Problem
Having read the records, set them all down exactly as they appear.

[Modification records]
________

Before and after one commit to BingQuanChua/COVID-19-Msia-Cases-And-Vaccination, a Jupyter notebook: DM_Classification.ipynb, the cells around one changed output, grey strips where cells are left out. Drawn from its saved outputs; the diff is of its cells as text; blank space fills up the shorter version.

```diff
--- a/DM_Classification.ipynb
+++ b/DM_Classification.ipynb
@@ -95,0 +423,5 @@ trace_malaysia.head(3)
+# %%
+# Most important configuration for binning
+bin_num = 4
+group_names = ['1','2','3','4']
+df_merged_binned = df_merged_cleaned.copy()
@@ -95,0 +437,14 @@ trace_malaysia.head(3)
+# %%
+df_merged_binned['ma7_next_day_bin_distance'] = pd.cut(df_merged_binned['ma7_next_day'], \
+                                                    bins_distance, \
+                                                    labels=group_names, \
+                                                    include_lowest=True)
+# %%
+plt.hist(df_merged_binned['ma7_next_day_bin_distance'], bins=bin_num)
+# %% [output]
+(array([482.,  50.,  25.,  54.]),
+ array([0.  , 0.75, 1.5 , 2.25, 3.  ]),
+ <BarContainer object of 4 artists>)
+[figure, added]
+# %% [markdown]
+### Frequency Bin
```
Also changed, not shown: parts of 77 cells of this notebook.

________

Completed task
Before and after one commit to BingQuanChua/COVID-19-Msia-Cases-And-Vaccination, a Jupyter notebook: DM_Classification.ipynb, the cells around one changed output, grey strips where cells are left out. Drawn from its saved outputs; the diff is of its cells as text; blank space fills up the shorter version.

```diff
--- a/DM_Classification.ipynb
+++ b/DM_Classification.ipynb
@@ -95,0 +423,5 @@ trace_malaysia.head(3)
+# %%
+# Most important configuration for binning
+bin_num = 4
+group_names = ['1','2','3','4']
+df_merged_binned = df_merged_cleaned.copy()
@@ -95,0 +437,14 @@ trace_malaysia.head(3)
+# %%
+df_merged_binned['ma7_next_day_bin_distance'] = pd.cut(df_merged_binned['ma7_next_day'], \
+                                                    bins_distance, \
+                                                    labels=group_names, \
+                                                    include_lowest=True)
+# %%
+plt.hist(df_merged_binned['ma7_next_day_bin_distance'], bins=bin_num)
+# %% [output]
+(array([482.,  50.,  25.,  54.]),
+ array([0.  , 0.75, 1.5 , 2.25, 3.  ]),
+ <BarContainer object of 4 artists>)
+[figure, added]
+# %% [markdown]
+### Frequency Bin
```
Also changed, not shown: parts of 77 cells of this notebook.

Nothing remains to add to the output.